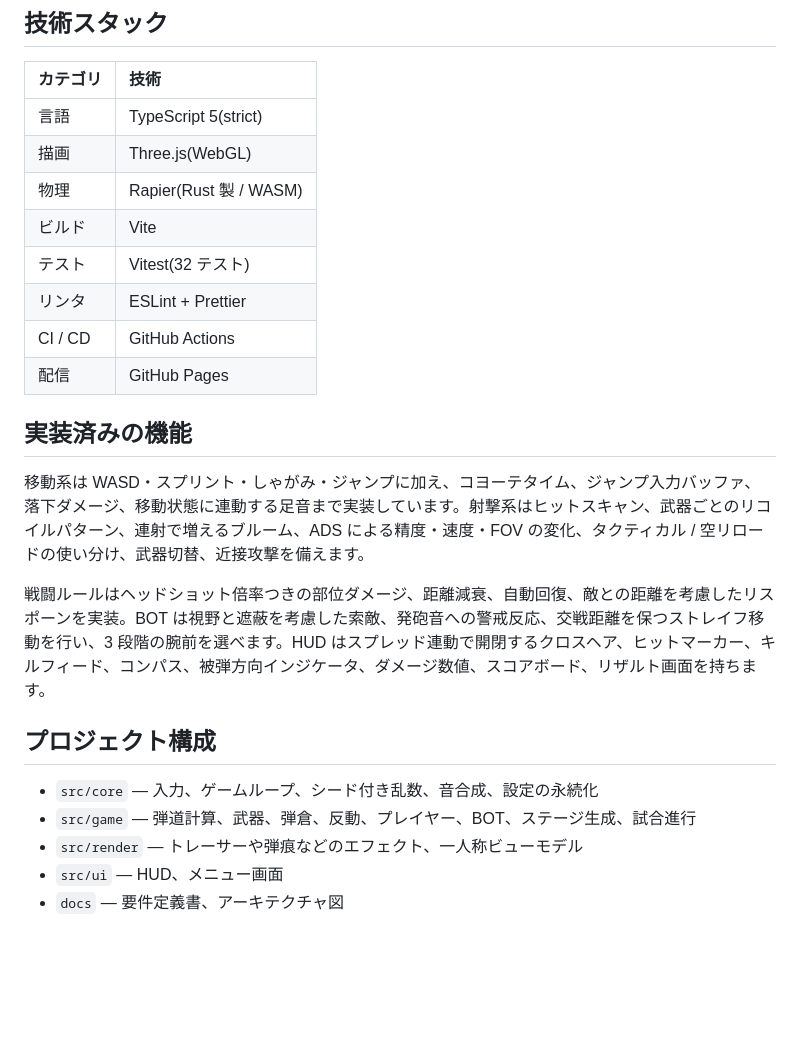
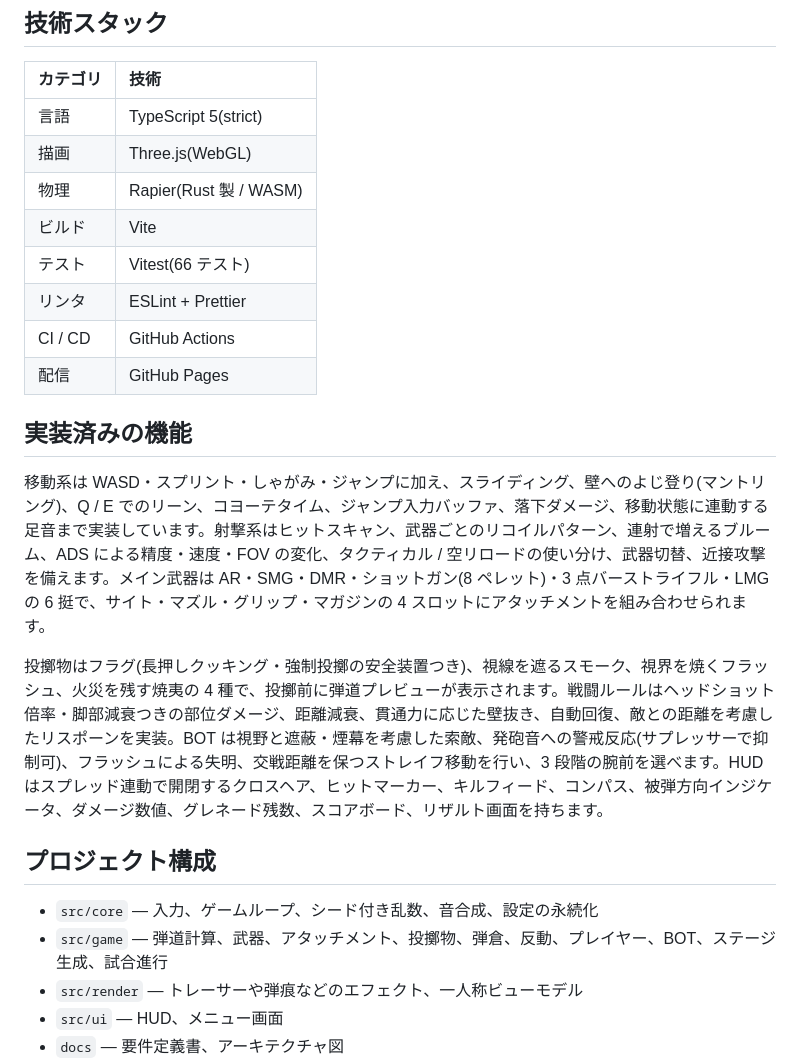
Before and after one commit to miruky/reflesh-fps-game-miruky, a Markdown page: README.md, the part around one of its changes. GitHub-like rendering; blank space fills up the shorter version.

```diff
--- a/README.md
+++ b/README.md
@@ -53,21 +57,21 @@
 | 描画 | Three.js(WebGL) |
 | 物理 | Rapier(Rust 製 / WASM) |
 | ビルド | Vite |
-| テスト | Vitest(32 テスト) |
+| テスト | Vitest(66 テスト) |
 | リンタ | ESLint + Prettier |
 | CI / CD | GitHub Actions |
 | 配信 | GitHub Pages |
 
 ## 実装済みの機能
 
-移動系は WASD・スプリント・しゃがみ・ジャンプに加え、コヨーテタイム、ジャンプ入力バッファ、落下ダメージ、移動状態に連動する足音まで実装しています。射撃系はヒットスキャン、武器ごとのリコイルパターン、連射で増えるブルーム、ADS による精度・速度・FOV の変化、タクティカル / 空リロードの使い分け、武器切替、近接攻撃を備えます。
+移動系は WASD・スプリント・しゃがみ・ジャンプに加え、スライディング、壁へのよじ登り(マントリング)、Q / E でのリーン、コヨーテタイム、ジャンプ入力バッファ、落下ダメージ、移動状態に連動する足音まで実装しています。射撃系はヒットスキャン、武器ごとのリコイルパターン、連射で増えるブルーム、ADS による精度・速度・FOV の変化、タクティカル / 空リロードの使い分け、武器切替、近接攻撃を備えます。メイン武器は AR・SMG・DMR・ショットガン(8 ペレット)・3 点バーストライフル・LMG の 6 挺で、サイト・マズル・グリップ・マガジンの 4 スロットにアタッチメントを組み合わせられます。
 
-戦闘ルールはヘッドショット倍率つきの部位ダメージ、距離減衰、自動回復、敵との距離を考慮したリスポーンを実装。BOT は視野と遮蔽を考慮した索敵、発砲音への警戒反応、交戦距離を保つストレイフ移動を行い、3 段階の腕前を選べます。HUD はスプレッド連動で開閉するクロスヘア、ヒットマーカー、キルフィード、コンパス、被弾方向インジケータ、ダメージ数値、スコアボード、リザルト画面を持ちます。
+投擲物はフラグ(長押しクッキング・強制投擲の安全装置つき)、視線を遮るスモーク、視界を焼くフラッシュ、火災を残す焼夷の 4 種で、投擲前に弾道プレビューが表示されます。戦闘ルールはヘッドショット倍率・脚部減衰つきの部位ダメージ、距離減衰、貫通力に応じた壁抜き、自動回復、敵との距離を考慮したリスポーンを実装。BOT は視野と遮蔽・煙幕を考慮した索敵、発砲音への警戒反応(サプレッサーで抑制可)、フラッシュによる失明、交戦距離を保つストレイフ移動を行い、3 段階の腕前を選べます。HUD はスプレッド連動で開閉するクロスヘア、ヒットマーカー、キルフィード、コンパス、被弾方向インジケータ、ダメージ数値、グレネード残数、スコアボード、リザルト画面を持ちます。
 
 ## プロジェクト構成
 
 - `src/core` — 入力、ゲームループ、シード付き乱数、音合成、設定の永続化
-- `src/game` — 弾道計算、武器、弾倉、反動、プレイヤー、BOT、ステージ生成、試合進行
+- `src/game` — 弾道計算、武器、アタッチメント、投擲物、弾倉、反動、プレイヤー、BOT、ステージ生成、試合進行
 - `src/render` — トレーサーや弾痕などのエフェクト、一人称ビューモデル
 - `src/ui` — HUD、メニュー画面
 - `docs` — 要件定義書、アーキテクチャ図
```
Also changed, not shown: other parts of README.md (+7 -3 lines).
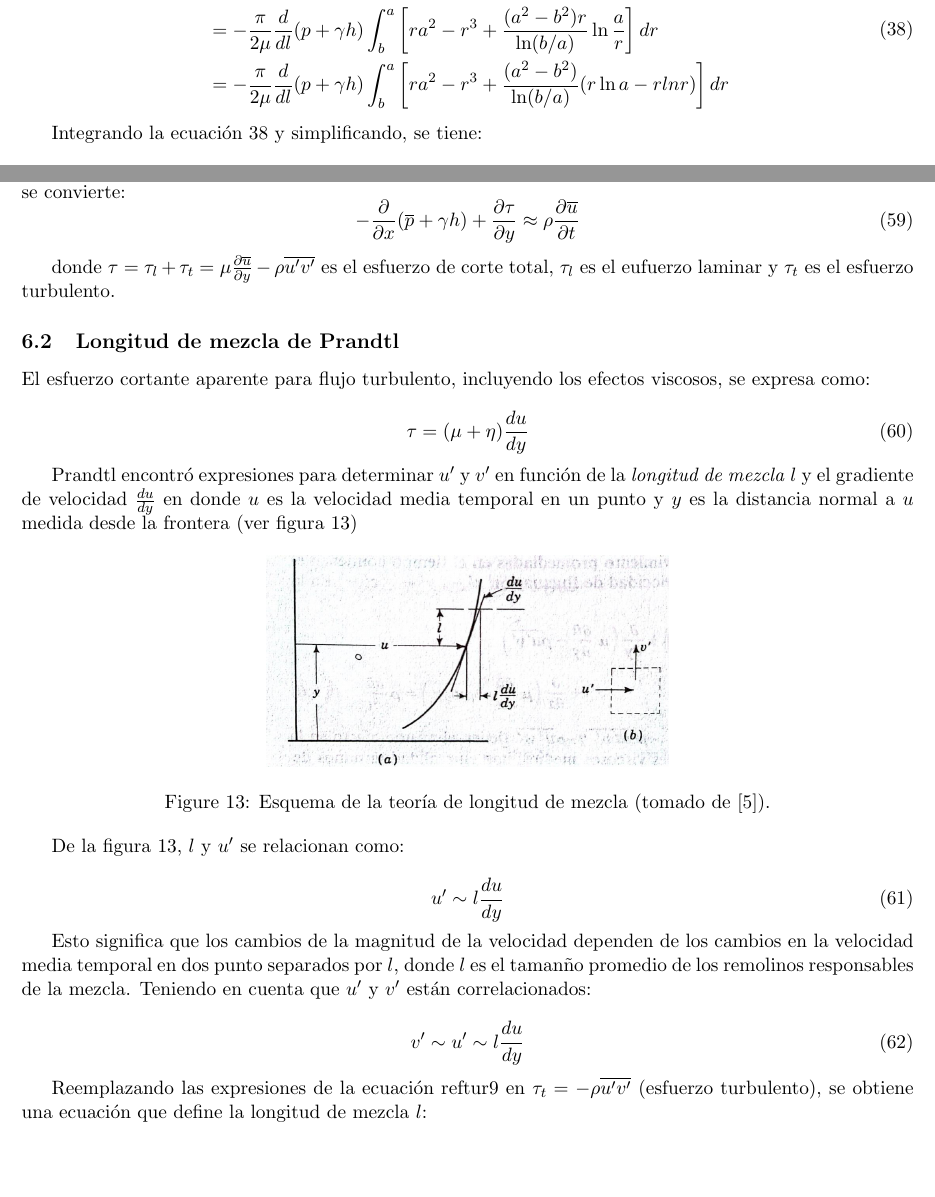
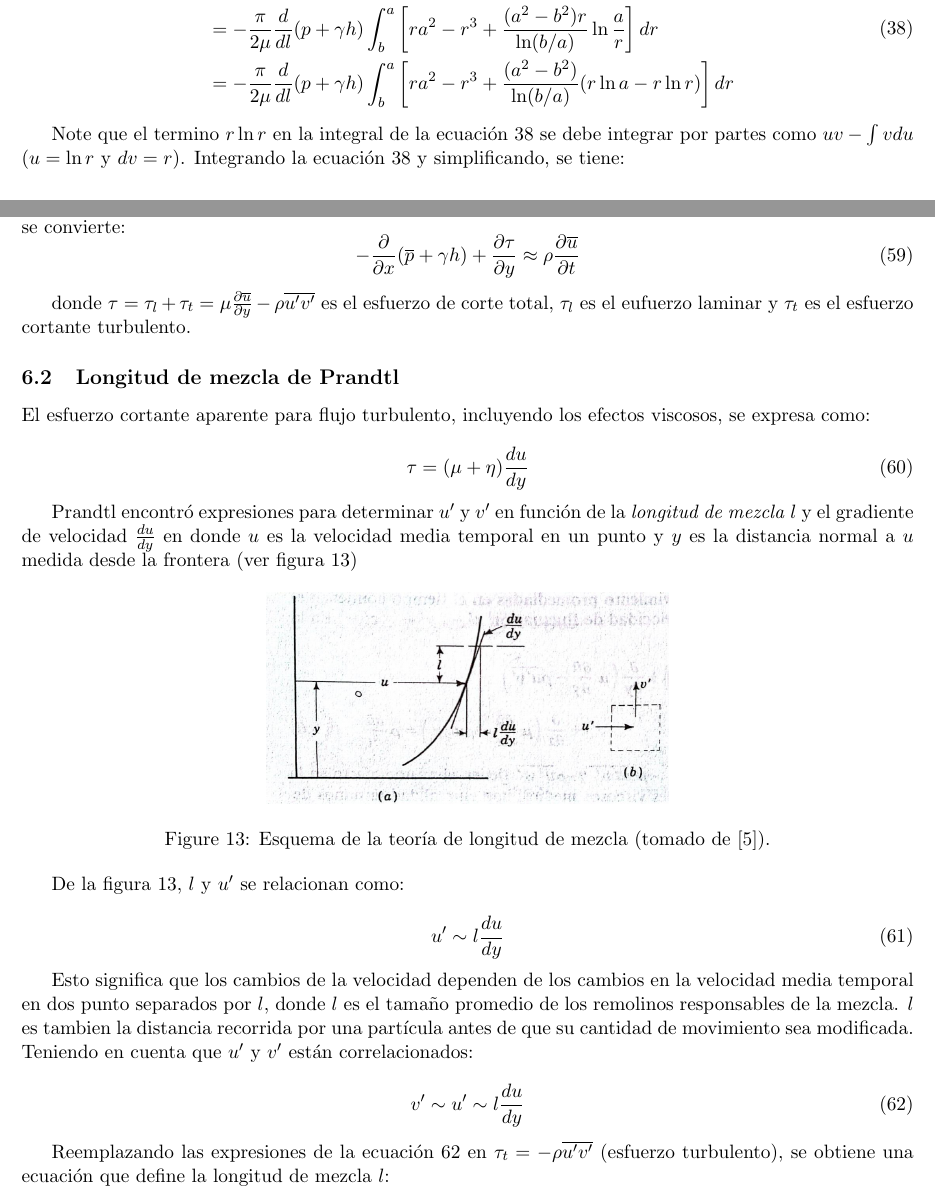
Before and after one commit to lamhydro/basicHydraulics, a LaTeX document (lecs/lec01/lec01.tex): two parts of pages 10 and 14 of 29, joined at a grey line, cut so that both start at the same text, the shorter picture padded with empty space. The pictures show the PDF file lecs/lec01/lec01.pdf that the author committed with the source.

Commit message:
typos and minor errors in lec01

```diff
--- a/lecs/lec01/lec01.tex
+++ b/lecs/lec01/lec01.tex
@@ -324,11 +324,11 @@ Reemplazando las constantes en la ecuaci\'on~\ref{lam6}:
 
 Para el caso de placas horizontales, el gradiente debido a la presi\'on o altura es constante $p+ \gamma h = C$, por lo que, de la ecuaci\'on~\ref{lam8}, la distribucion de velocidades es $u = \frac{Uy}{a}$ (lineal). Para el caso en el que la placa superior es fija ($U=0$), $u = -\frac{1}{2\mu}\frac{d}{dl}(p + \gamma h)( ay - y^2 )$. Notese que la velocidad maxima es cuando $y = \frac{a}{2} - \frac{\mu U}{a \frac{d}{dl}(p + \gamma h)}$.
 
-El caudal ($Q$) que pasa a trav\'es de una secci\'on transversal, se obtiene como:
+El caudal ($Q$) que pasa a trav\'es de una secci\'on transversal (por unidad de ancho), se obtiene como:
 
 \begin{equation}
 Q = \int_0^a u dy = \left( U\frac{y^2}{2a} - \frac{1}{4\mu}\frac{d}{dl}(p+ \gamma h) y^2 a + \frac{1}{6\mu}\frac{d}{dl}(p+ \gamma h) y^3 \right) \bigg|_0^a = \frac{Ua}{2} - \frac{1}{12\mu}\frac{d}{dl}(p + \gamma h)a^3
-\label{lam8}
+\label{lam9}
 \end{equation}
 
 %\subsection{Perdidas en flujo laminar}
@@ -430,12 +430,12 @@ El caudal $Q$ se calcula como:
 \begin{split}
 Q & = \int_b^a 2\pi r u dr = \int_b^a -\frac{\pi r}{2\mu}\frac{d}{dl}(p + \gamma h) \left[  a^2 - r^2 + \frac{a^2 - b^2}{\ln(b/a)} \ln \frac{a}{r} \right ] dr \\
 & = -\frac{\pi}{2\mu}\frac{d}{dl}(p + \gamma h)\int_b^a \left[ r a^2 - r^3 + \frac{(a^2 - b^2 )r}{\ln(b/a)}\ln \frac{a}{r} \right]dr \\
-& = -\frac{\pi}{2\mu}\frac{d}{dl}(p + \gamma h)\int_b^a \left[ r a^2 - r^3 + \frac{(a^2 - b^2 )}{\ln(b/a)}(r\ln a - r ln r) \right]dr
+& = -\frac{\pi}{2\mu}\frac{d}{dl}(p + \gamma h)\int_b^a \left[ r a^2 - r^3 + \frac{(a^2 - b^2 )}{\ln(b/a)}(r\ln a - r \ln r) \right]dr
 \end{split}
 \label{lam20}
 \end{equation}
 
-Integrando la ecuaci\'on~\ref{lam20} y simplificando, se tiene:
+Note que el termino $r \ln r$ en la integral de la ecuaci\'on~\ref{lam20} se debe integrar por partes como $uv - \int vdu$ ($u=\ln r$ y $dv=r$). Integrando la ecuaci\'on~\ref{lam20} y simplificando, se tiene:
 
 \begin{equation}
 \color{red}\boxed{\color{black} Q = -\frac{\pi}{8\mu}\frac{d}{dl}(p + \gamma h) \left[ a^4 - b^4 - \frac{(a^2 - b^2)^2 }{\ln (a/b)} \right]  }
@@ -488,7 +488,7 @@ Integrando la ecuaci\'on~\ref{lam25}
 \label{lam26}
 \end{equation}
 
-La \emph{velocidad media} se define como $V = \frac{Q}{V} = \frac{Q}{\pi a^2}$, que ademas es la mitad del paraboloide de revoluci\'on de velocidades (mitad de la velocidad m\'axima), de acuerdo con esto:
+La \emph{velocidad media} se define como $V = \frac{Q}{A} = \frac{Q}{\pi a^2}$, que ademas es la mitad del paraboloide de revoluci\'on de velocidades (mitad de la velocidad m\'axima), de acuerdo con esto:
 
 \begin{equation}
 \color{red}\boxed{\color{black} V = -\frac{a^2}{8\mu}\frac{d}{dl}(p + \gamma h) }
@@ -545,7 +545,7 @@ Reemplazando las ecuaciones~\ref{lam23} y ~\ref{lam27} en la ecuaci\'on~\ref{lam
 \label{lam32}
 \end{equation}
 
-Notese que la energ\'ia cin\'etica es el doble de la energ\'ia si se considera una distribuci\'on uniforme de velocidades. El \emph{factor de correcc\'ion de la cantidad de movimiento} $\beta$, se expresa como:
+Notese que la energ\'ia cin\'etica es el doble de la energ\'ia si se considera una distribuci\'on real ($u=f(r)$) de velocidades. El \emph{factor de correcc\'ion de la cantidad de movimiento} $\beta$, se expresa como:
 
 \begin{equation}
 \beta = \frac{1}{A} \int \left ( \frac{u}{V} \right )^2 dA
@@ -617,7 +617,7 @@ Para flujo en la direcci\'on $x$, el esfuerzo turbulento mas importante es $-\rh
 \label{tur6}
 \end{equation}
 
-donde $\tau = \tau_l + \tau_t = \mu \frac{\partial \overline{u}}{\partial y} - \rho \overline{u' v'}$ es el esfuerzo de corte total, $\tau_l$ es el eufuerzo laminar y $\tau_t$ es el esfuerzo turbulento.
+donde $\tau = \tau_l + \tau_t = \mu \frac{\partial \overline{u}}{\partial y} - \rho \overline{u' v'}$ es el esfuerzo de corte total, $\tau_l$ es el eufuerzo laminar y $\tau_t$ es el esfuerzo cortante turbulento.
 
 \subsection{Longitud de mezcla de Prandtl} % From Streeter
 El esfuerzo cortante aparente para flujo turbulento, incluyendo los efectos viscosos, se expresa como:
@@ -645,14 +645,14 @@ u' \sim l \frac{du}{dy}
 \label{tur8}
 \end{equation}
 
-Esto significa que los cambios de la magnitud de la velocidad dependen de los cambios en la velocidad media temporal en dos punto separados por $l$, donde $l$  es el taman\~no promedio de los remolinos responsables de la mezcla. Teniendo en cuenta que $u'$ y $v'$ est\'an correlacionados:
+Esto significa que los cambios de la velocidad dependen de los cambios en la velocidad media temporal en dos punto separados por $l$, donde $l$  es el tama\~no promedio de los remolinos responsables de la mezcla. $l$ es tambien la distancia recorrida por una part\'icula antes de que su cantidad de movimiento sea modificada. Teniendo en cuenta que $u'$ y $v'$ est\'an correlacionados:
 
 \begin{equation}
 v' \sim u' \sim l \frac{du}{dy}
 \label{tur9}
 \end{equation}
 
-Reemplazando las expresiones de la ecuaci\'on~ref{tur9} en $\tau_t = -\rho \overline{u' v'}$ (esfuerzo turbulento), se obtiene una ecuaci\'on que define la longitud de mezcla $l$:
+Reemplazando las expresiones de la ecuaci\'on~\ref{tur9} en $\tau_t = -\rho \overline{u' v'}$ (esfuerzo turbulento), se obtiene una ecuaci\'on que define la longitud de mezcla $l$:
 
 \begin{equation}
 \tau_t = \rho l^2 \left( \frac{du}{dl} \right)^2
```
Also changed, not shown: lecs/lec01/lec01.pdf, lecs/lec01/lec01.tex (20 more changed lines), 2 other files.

--- --- ---

Check each line above for the string "label" and copy every line that has it.

-\label{lam8}
+\label{lam9}
 \label{lam20}
 \label{lam26}
 \label{lam32}
 \label{tur6}
 \label{tur8}
 \label{tur9}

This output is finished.